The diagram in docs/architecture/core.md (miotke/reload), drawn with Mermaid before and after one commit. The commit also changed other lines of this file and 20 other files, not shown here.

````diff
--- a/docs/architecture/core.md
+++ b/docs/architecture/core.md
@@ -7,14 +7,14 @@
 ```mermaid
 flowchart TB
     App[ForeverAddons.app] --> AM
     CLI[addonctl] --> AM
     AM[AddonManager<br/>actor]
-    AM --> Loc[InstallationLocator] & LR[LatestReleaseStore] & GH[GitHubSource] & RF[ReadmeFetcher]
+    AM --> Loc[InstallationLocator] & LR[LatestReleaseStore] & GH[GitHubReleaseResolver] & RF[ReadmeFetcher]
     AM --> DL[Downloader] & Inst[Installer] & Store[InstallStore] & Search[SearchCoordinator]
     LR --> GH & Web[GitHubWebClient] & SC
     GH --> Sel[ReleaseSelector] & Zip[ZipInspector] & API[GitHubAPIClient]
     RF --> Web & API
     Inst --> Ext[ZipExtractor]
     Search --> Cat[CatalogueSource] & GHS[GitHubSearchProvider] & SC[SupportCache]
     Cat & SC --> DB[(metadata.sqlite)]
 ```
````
* * *
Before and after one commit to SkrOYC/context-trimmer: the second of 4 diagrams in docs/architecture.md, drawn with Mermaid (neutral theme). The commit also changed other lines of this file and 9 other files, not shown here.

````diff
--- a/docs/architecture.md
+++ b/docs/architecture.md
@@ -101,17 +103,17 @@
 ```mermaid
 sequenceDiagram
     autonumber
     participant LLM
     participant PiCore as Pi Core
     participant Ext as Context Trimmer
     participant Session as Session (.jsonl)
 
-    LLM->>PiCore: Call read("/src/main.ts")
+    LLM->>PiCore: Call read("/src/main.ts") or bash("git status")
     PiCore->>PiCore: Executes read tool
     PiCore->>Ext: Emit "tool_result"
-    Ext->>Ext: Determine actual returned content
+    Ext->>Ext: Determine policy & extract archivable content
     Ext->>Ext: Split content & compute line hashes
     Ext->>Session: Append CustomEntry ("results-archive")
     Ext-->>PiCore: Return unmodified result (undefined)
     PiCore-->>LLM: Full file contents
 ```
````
==
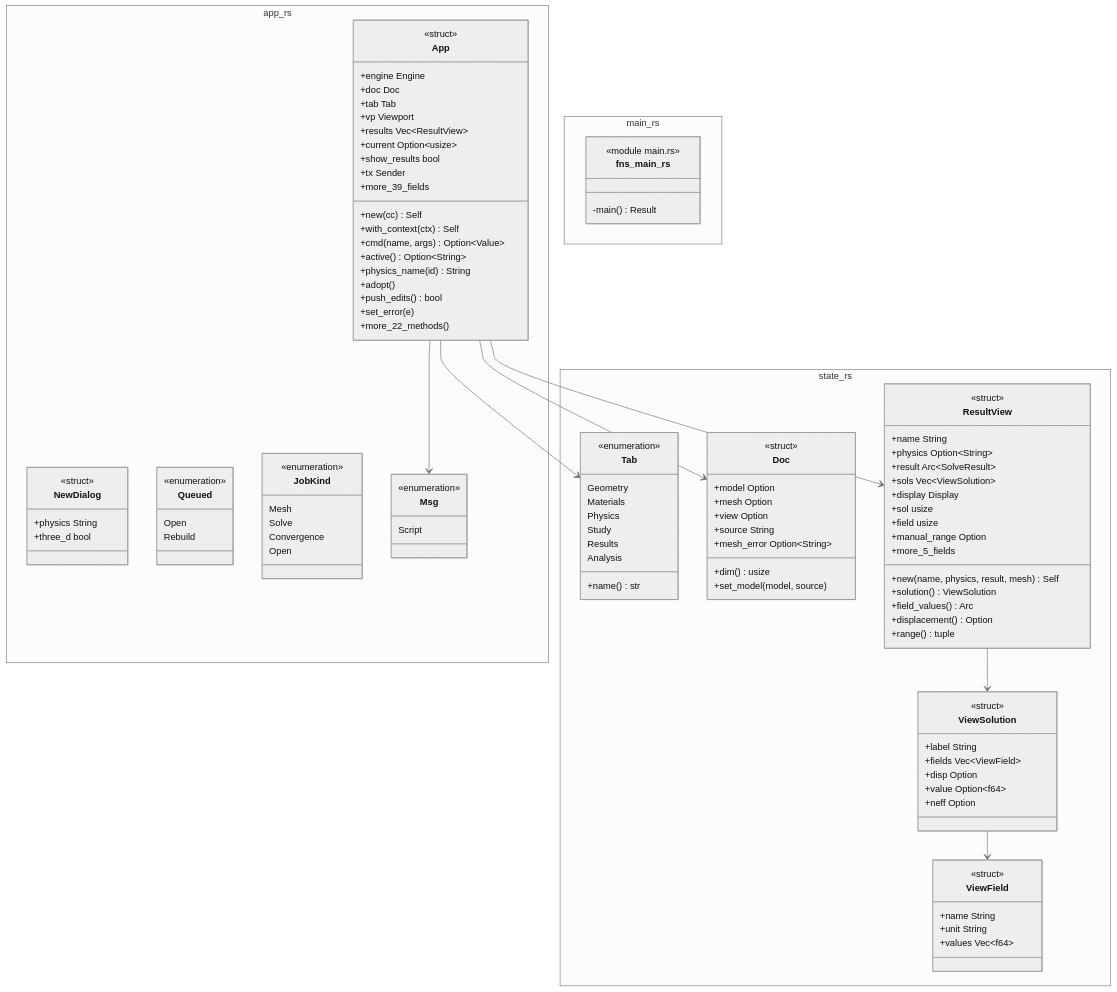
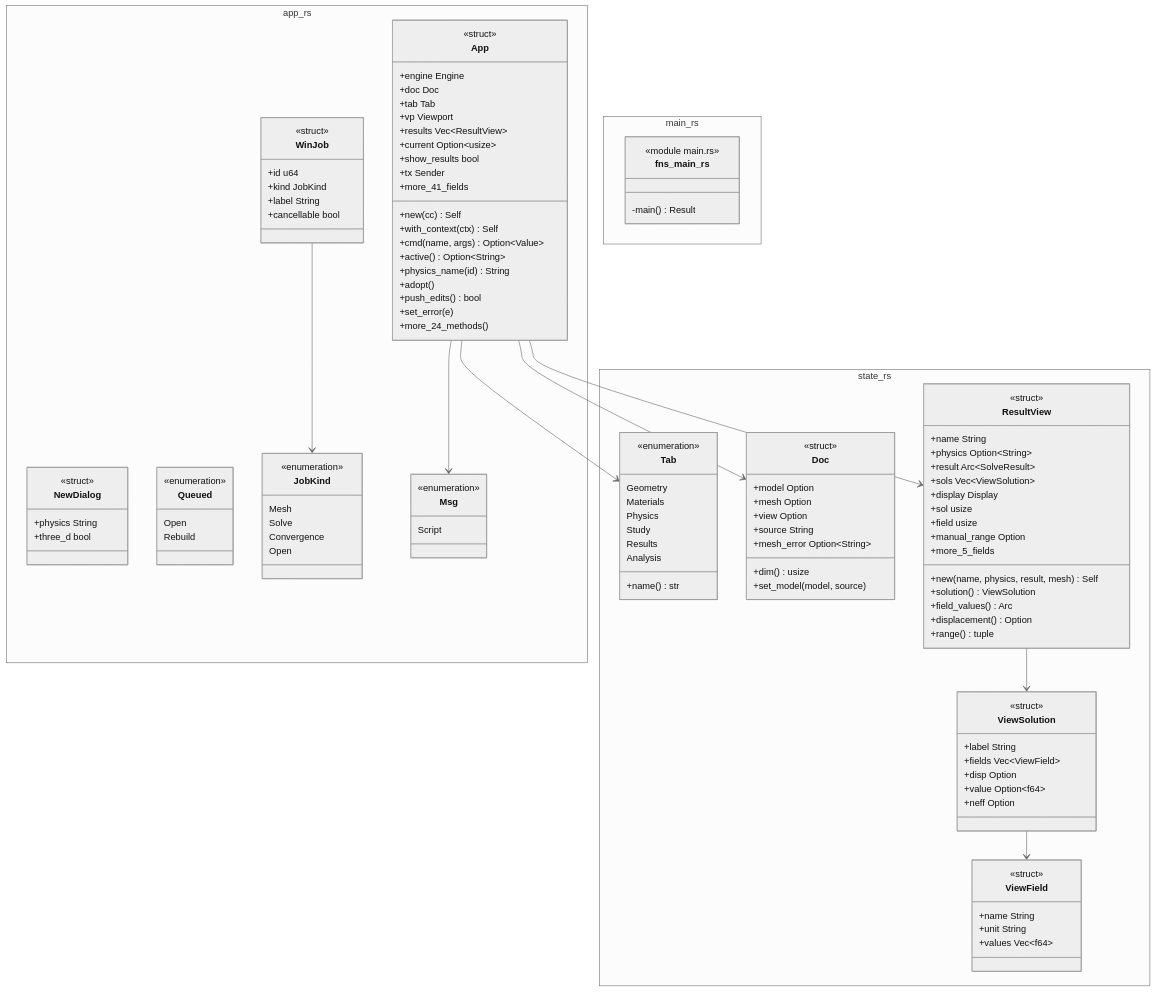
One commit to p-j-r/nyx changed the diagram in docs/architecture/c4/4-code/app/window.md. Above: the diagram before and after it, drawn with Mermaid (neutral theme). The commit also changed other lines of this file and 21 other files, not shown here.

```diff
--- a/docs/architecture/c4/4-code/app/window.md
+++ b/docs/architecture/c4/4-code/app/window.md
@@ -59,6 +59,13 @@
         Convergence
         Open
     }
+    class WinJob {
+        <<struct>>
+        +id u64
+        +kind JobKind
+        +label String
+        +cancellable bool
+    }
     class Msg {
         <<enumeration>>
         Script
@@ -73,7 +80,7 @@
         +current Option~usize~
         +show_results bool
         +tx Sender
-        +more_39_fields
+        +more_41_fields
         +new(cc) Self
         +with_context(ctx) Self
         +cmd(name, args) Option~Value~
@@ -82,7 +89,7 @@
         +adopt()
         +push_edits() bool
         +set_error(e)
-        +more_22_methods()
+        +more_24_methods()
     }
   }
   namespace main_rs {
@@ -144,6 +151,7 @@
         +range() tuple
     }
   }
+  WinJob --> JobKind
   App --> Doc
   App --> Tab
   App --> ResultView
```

WHAT YOU NEED TO DO:
The answer should be all lines from the entries above that hold the word "architecture".

RESPONSE:
The diagram in docs/architecture/core.md (miotke/reload), drawn with Mermaid before and after one commit. The commit also changed other lines of this file and 20 other files, not shown here.
--- a/docs/architecture/core.md
+++ b/docs/architecture/core.md
Before and after one commit to SkrOYC/context-trimmer: the second of 4 diagrams in docs/architecture.md, drawn with Mermaid (neutral theme). The commit also changed other lines of this file and 9 other files, not shown here.
--- a/docs/architecture.md
+++ b/docs/architecture.md
One commit to p-j-r/nyx changed the diagram in docs/architecture/c4/4-code/app/window.md. Above: the diagram before and after it, drawn with Mermaid (neutral theme). The commit also changed other lines of this file and 21 other files, not shown here.
--- a/docs/architecture/c4/4-code/app/window.md
+++ b/docs/architecture/c4/4-code/app/window.md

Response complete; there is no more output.